Exercise data —
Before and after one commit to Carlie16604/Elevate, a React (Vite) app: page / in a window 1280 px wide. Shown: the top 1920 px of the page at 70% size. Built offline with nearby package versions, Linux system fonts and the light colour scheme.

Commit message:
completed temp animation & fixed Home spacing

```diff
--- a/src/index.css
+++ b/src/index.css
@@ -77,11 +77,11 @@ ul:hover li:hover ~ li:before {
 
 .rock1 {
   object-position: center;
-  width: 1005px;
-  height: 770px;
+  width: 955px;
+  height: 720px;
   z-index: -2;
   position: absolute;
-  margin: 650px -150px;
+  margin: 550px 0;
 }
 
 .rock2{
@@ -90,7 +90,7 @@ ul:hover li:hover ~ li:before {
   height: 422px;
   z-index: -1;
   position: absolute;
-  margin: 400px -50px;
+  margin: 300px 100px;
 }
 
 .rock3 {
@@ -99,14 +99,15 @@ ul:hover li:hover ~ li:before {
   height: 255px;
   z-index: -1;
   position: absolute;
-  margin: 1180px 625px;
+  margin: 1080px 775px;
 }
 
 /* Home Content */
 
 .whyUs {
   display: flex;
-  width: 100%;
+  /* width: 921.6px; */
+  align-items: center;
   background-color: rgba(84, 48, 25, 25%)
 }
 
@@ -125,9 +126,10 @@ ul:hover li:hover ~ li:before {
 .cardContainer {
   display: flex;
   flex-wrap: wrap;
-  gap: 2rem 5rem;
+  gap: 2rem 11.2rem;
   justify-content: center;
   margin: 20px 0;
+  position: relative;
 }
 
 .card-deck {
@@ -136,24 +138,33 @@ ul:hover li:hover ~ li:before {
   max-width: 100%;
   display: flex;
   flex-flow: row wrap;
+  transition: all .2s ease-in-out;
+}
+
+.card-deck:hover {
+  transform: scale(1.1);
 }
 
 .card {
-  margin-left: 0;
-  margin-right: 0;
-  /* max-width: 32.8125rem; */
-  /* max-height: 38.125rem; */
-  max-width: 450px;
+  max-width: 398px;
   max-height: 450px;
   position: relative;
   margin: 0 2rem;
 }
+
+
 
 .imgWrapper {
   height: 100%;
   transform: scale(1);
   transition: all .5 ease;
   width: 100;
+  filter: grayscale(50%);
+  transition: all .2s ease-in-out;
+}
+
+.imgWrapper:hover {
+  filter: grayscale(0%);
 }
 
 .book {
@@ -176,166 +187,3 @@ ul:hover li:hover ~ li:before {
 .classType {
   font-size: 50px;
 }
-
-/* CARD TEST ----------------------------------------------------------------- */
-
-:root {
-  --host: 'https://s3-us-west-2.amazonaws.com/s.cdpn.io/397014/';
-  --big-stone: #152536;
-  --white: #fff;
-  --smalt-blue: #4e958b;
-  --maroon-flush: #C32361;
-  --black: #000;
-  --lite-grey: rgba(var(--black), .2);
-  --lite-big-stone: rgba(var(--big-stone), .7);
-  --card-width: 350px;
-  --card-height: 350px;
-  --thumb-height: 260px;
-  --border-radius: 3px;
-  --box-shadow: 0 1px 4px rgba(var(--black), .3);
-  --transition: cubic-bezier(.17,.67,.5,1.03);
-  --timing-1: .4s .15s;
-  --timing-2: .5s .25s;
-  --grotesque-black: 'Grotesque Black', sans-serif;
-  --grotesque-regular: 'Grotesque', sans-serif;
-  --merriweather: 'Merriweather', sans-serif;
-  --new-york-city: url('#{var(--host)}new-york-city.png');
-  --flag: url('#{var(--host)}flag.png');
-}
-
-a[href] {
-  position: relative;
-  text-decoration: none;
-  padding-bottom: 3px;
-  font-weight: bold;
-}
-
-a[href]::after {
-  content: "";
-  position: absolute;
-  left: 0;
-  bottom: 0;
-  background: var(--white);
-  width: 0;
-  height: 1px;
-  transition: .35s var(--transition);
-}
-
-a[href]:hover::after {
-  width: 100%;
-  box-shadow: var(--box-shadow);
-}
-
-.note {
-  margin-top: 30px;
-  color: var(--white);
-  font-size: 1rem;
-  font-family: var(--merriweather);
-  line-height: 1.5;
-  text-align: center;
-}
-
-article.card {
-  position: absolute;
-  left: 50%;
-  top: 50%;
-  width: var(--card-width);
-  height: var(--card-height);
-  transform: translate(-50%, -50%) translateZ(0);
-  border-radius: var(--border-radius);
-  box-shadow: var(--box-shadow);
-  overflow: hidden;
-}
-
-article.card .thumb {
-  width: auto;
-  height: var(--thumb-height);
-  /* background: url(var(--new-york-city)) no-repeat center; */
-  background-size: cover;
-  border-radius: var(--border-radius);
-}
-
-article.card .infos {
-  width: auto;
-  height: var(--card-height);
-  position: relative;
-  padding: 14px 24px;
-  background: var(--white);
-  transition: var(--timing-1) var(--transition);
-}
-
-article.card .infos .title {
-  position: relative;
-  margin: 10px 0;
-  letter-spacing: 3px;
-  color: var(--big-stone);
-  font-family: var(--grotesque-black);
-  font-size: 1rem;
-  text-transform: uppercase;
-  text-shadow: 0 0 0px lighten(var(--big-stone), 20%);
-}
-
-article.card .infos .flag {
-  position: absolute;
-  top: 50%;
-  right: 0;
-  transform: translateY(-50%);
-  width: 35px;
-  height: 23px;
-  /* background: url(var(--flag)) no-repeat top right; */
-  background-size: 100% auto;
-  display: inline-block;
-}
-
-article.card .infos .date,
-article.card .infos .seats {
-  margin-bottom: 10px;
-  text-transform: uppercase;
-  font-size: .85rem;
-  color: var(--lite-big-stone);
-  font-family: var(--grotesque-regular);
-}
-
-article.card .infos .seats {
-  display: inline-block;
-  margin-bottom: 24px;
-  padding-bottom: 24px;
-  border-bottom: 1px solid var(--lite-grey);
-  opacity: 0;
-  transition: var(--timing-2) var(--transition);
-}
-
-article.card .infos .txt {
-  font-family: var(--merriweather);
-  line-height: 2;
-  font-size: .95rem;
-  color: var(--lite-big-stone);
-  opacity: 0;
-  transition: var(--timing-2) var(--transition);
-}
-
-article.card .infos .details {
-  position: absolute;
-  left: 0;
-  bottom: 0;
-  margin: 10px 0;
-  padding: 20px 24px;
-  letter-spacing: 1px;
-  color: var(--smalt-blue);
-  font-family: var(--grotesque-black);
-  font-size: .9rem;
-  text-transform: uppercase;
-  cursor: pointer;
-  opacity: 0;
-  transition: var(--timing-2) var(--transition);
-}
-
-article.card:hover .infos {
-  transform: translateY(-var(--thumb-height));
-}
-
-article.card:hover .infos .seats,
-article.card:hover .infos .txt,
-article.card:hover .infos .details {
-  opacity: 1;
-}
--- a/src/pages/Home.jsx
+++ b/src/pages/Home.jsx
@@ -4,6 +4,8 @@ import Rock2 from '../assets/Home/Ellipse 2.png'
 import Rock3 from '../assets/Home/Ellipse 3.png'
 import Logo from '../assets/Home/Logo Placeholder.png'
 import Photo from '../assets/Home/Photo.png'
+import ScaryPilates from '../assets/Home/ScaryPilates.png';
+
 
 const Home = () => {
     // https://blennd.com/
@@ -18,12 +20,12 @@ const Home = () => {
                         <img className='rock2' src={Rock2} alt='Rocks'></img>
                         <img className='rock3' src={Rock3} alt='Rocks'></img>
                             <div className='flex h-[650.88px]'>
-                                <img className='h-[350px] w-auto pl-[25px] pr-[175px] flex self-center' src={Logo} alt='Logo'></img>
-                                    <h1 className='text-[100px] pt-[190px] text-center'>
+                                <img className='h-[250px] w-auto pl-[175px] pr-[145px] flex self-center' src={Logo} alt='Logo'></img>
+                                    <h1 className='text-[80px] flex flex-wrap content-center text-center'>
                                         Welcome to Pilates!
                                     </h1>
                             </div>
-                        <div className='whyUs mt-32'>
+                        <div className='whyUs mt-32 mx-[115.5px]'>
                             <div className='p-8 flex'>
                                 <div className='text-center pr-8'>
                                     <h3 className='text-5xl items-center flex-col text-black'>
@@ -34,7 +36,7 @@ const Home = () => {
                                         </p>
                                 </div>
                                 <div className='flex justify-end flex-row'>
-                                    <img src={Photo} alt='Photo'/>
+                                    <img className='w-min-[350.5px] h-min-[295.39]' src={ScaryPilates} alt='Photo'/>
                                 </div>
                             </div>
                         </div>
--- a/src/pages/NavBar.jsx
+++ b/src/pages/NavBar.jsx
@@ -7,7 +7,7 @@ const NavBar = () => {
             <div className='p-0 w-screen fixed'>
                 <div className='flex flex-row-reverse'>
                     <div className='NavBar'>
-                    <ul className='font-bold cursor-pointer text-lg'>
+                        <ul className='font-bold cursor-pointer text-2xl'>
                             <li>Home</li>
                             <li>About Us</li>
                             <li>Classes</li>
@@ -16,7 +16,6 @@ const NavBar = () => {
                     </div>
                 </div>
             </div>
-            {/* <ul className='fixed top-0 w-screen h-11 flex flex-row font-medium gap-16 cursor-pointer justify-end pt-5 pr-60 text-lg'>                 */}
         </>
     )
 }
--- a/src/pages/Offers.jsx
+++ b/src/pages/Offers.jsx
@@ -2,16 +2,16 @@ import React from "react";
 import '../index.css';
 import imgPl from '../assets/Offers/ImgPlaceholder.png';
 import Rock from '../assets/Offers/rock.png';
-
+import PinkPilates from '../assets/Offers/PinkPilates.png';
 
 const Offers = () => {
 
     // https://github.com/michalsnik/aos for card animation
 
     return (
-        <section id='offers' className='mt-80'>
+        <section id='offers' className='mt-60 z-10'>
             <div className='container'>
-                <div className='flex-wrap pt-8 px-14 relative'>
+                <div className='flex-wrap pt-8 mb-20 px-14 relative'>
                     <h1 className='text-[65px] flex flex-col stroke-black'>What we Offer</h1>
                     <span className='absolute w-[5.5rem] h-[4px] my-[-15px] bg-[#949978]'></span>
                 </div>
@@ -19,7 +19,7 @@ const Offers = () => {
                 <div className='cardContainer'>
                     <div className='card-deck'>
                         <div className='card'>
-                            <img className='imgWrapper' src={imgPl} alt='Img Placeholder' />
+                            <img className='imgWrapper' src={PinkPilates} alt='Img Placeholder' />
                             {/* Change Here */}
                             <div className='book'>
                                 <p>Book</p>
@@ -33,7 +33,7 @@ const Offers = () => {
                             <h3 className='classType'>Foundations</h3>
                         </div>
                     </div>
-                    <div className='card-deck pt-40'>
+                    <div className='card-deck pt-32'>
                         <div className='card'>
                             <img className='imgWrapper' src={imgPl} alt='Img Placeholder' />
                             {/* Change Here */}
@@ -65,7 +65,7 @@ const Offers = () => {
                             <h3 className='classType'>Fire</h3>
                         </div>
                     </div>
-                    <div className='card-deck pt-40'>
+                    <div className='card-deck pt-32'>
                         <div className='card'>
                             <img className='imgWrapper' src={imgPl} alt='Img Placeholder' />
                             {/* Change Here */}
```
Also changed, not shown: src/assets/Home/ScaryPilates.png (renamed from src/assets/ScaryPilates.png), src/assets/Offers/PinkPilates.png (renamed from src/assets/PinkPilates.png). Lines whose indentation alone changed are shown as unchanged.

What is needed — Note each line of the entries that has "stone" in it, and copy those lines.

Response to the task —
-  --big-stone: #152536;
-  --lite-big-stone: rgba(var(--big-stone), .7);
-  color: var(--big-stone);
-  text-shadow: 0 0 0px lighten(var(--big-stone), 20%);
-  color: var(--lite-big-stone);
-  color: var(--lite-big-stone);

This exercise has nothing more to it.